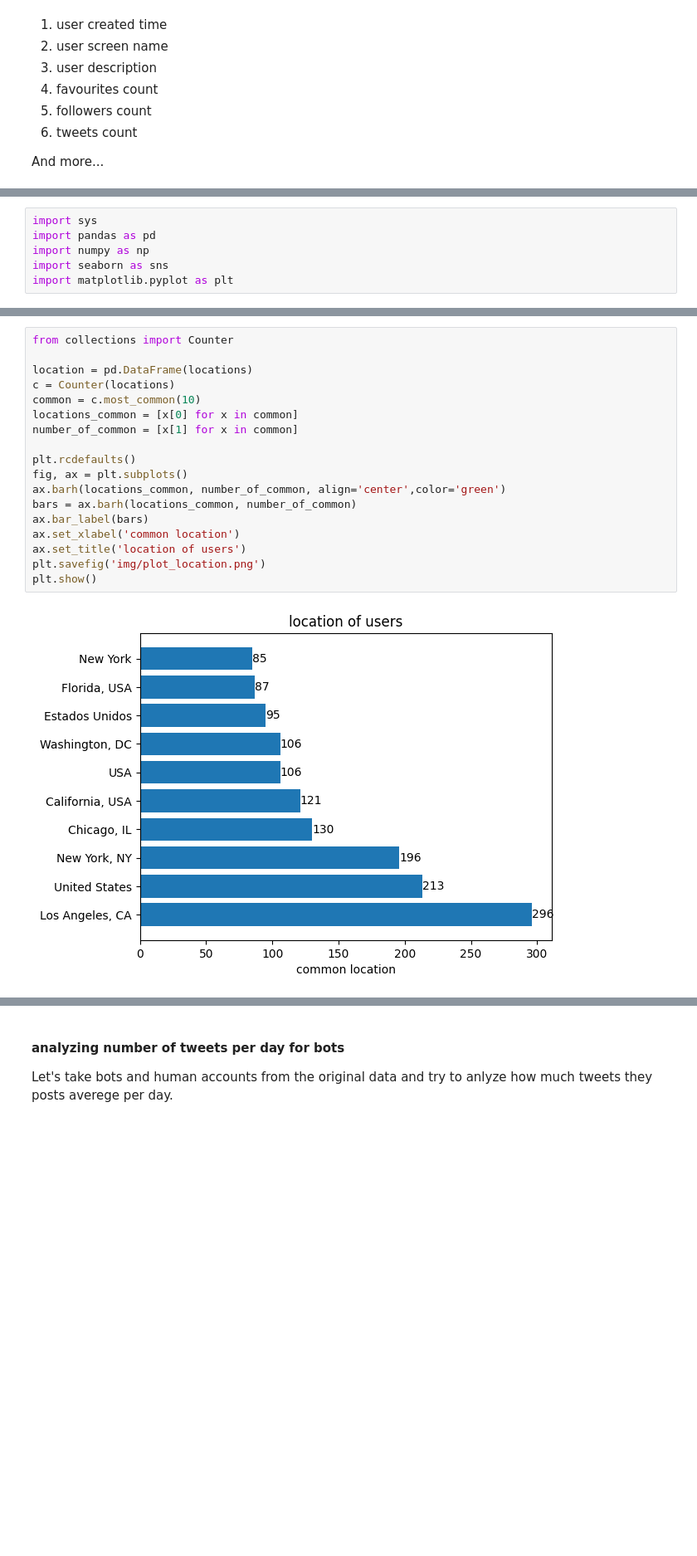
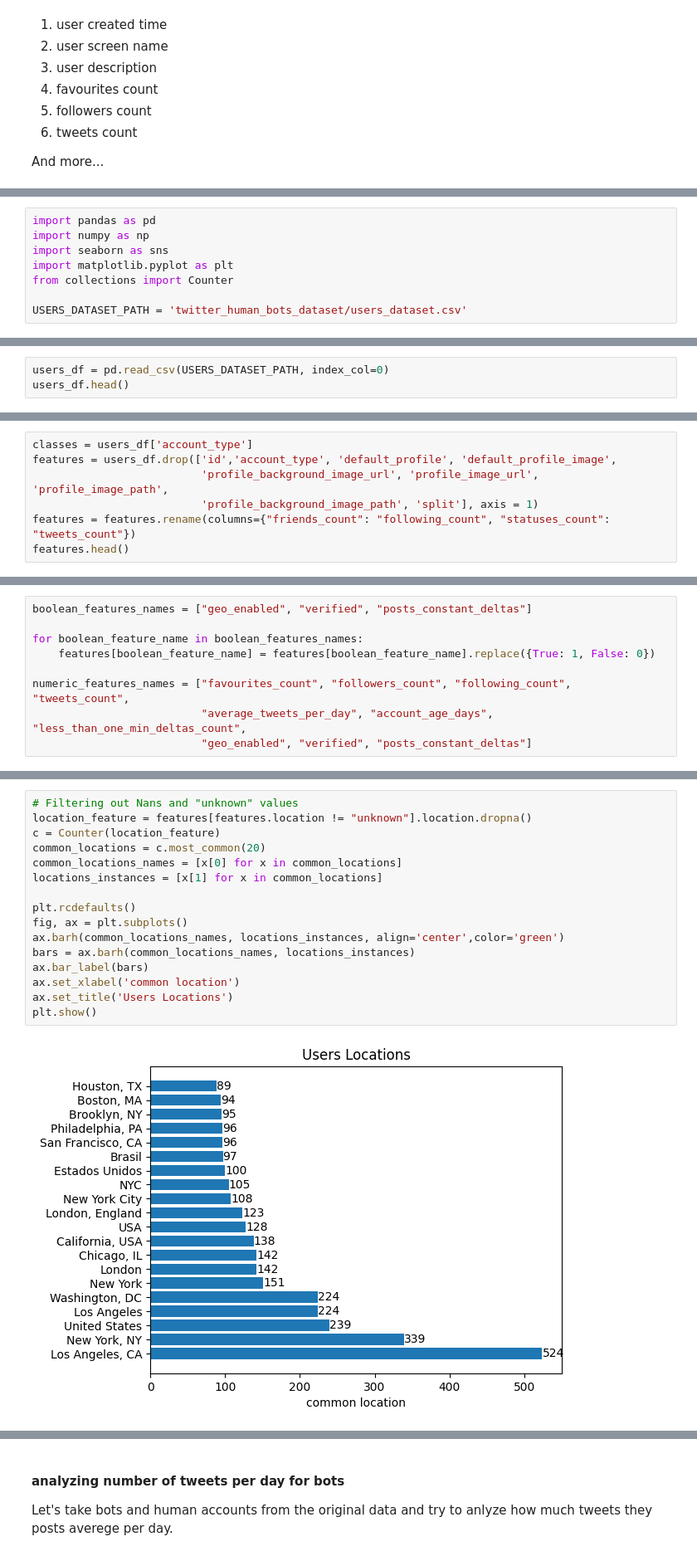
Before and after one commit to orlysk/TwitterBotsProject, a Jupyter notebook: Detecting_Twitter_Bots.ipynb, the cells around one changed output, grey strips where cells are left out. Shown at 83% size. Drawn from its saved outputs; the diff is of its cells as text; blank space fills up the shorter version.

```diff
--- a/Detecting_Twitter_Bots.ipynb
+++ b/Detecting_Twitter_Bots.ipynb
@@ -362,6 +367,8 @@ merged_df.to_csv(f"twitter_human_bots_dataset/users_dataset{int(datetime.now().t
 # %%
-import sys
 import pandas as pd
 import numpy as np
 import seaborn as sns
 import matplotlib.pyplot as plt
+from collections import Counter
+
+USERS_DATASET_PATH = 'twitter_human_bots_dataset/users_dataset.csv'
@@ -367,0 +379,3 @@ import matplotlib.pyplot as plt
+# %%
+users_df = pd.read_csv(USERS_DATASET_PATH, index_col=0)
+users_df.head()
@@ -372,0 +419,7 @@ The data is already catagoriezed to bot and human. let see it.
+# %%
+classes = users_df['account_type']
+features = users_df.drop(['id','account_type', 'default_profile', 'default_profile_image',
+                          'profile_background_image_url', 'profile_image_url', 'profile_image_path',
+                          'profile_background_image_path', 'split'], axis = 1)
+features = features.rename(columns={"friends_count": "following_count", "statuses_count": "tweets_count"})
+features.head()
@@ -372,0 +447,9 @@ The data is already catagoriezed to bot and human. let see it.
+# %%
+boolean_features_names = ["geo_enabled", "verified", "posts_constant_deltas"]
+
+for boolean_feature_name in boolean_features_names:
+    features[boolean_feature_name] = features[boolean_feature_name].replace({True: 1, False: 0})
+
+numeric_features_names = ["favourites_count", "followers_count", "following_count", "tweets_count",
+                          "average_tweets_per_day", "account_age_days", "less_than_one_min_deltas_count",
+                          "geo_enabled", "verified", "posts_constant_deltas"]
@@ -407,20 +581,18 @@ Reaming data locations for 18502 users
 # %%
-from collections import Counter
-
-location = pd.DataFrame(locations)
-c = Counter(locations)
-common = c.most_common(10)
-locations_common = [x[0] for x in common]
-number_of_common = [x[1] for x in common]
+# Filtering out Nans and "unknown" values
+location_feature = features[features.location != "unknown"].location.dropna()
+c = Counter(location_feature)
+common_locations = c.most_common(20)
+common_locations_names = [x[0] for x in common_locations]
+locations_instances = [x[1] for x in common_locations]
 
 plt.rcdefaults()
 fig, ax = plt.subplots()
-ax.barh(locations_common, number_of_common, align='center',color='green')
-bars = ax.barh(locations_common, number_of_common)
+ax.barh(common_locations_names, locations_instances, align='center',color='green')
+bars = ax.barh(common_locations_names, locations_instances)
 ax.bar_label(bars)
 ax.set_xlabel('common location')
-ax.set_title('location of users')
-plt.savefig('img/plot_location.png')
+ax.set_title('Users Locations')
 plt.show()
 # %% [output]
-[figure, old version]
+[figure, new version]
```
Also changed, not shown: parts of 61 cells of this notebook.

• _EXERCISE DESCRIPTION_
Set out every record exactly, images excluded.

• _RESULT OF THIS EXERCISE_
Before and after one commit to orlysk/TwitterBotsProject, a Jupyter notebook: Detecting_Twitter_Bots.ipynb, the cells around one changed output, grey strips where cells are left out. Shown at 83% size. Drawn from its saved outputs; the diff is of its cells as text; blank space fills up the shorter version.

```diff
--- a/Detecting_Twitter_Bots.ipynb
+++ b/Detecting_Twitter_Bots.ipynb
@@ -362,6 +367,8 @@ merged_df.to_csv(f"twitter_human_bots_dataset/users_dataset{int(datetime.now().t
 # %%
-import sys
 import pandas as pd
 import numpy as np
 import seaborn as sns
 import matplotlib.pyplot as plt
+from collections import Counter
+
+USERS_DATASET_PATH = 'twitter_human_bots_dataset/users_dataset.csv'
@@ -367,0 +379,3 @@ import matplotlib.pyplot as plt
+# %%
+users_df = pd.read_csv(USERS_DATASET_PATH, index_col=0)
+users_df.head()
@@ -372,0 +419,7 @@ The data is already catagoriezed to bot and human. let see it.
+# %%
+classes = users_df['account_type']
+features = users_df.drop(['id','account_type', 'default_profile', 'default_profile_image',
+                          'profile_background_image_url', 'profile_image_url', 'profile_image_path',
+                          'profile_background_image_path', 'split'], axis = 1)
+features = features.rename(columns={"friends_count": "following_count", "statuses_count": "tweets_count"})
+features.head()
@@ -372,0 +447,9 @@ The data is already catagoriezed to bot and human. let see it.
+# %%
+boolean_features_names = ["geo_enabled", "verified", "posts_constant_deltas"]
+
+for boolean_feature_name in boolean_features_names:
+    features[boolean_feature_name] = features[boolean_feature_name].replace({True: 1, False: 0})
+
+numeric_features_names = ["favourites_count", "followers_count", "following_count", "tweets_count",
+                          "average_tweets_per_day", "account_age_days", "less_than_one_min_deltas_count",
+                          "geo_enabled", "verified", "posts_constant_deltas"]
@@ -407,20 +581,18 @@ Reaming data locations for 18502 users
 # %%
-from collections import Counter
-
-location = pd.DataFrame(locations)
-c = Counter(locations)
-common = c.most_common(10)
-locations_common = [x[0] for x in common]
-number_of_common = [x[1] for x in common]
+# Filtering out Nans and "unknown" values
+location_feature = features[features.location != "unknown"].location.dropna()
+c = Counter(location_feature)
+common_locations = c.most_common(20)
+common_locations_names = [x[0] for x in common_locations]
+locations_instances = [x[1] for x in common_locations]
 
 plt.rcdefaults()
 fig, ax = plt.subplots()
-ax.barh(locations_common, number_of_common, align='center',color='green')
-bars = ax.barh(locations_common, number_of_common)
+ax.barh(common_locations_names, locations_instances, align='center',color='green')
+bars = ax.barh(common_locations_names, locations_instances)
 ax.bar_label(bars)
 ax.set_xlabel('common location')
-ax.set_title('location of users')
-plt.savefig('img/plot_location.png')
+ax.set_title('Users Locations')
 plt.show()
 # %% [output]
-[figure, old version]
+[figure, new version]
```
Also changed, not shown: parts of 61 cells of this notebook.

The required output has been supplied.